A report says that gaps between men and women in the nation’s colleges and universities have stopped growing in key areas, including enrollment and attainment of bachelor’s degrees.
Men account for 43 percent of overall college enrollment and earn 43 percent of bachelor’s degrees—figures that have remained consistent since the early 2000s.
However, the analysis by the Washington-based American Council on Education shows that the disparity lies largely in the fact that men are much less likely than women to go to college—or return to college—later in life. Undergraduate men age 25 or older are outnumbered by women in the same age group by a ratio of 2-to-1.
“Traditional” students who head directly to college from high school are split between the genders.

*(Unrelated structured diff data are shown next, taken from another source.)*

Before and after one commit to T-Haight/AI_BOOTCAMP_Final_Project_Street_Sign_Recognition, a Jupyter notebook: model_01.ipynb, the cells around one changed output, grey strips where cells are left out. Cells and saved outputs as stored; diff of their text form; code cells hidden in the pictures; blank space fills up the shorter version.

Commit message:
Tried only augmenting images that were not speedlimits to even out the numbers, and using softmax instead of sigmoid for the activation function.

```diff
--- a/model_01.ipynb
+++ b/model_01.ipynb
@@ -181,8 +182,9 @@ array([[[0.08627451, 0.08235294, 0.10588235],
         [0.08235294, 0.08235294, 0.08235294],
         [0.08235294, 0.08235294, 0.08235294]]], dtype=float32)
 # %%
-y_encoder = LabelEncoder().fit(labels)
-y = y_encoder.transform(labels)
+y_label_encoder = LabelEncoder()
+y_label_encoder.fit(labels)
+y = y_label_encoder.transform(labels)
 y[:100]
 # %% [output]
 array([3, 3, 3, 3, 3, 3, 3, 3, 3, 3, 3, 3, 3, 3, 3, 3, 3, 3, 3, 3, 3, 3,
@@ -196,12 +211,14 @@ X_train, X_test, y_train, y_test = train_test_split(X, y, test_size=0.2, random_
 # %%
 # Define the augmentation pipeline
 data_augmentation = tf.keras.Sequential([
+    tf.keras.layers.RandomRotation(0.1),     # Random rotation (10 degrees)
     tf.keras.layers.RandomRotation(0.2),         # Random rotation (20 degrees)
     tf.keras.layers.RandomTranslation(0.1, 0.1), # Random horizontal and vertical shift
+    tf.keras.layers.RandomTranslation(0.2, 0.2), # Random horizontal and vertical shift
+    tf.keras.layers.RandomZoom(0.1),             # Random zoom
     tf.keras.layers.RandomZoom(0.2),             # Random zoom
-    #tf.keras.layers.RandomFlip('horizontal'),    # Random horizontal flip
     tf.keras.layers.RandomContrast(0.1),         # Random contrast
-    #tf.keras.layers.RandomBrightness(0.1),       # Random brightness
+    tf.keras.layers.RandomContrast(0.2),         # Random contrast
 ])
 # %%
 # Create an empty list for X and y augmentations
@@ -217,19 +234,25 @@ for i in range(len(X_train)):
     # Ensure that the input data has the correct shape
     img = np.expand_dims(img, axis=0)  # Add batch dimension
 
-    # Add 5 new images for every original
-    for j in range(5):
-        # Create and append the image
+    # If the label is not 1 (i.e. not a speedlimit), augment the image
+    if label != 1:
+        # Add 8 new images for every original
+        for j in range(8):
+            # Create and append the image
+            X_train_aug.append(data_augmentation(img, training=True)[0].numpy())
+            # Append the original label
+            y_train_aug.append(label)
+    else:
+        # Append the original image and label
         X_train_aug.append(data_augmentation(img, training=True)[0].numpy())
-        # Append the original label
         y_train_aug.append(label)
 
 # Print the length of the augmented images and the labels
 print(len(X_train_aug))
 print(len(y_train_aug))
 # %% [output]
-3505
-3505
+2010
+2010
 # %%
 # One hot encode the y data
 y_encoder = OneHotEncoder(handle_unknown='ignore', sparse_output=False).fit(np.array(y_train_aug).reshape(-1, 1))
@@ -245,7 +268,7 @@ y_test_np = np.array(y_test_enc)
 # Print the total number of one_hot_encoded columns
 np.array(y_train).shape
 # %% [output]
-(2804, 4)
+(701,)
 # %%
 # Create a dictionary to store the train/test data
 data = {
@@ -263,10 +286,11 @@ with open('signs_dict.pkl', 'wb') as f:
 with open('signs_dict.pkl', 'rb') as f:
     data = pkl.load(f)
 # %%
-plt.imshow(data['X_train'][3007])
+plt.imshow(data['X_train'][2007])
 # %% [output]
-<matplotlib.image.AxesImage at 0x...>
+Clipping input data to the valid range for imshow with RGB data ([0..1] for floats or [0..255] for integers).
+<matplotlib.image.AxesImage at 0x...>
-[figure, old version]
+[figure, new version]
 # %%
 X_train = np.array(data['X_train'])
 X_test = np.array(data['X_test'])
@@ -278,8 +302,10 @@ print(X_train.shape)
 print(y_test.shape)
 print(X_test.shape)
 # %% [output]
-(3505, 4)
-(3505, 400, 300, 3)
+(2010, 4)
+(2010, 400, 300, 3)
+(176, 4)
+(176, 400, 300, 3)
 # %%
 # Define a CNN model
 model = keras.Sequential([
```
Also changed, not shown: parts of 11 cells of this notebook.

Men still lead in the number of Ph.D. and M.D. degrees awarded, while the genders are about even in graduate programs in law and business administration.
One notable exception to the leveling-off trend is among young Hispanic men especially new immigrants who are falling further behind Hispanic women.
A version of this article appeared in the February 03, 2010 edition of Education Week as College Gender Gaps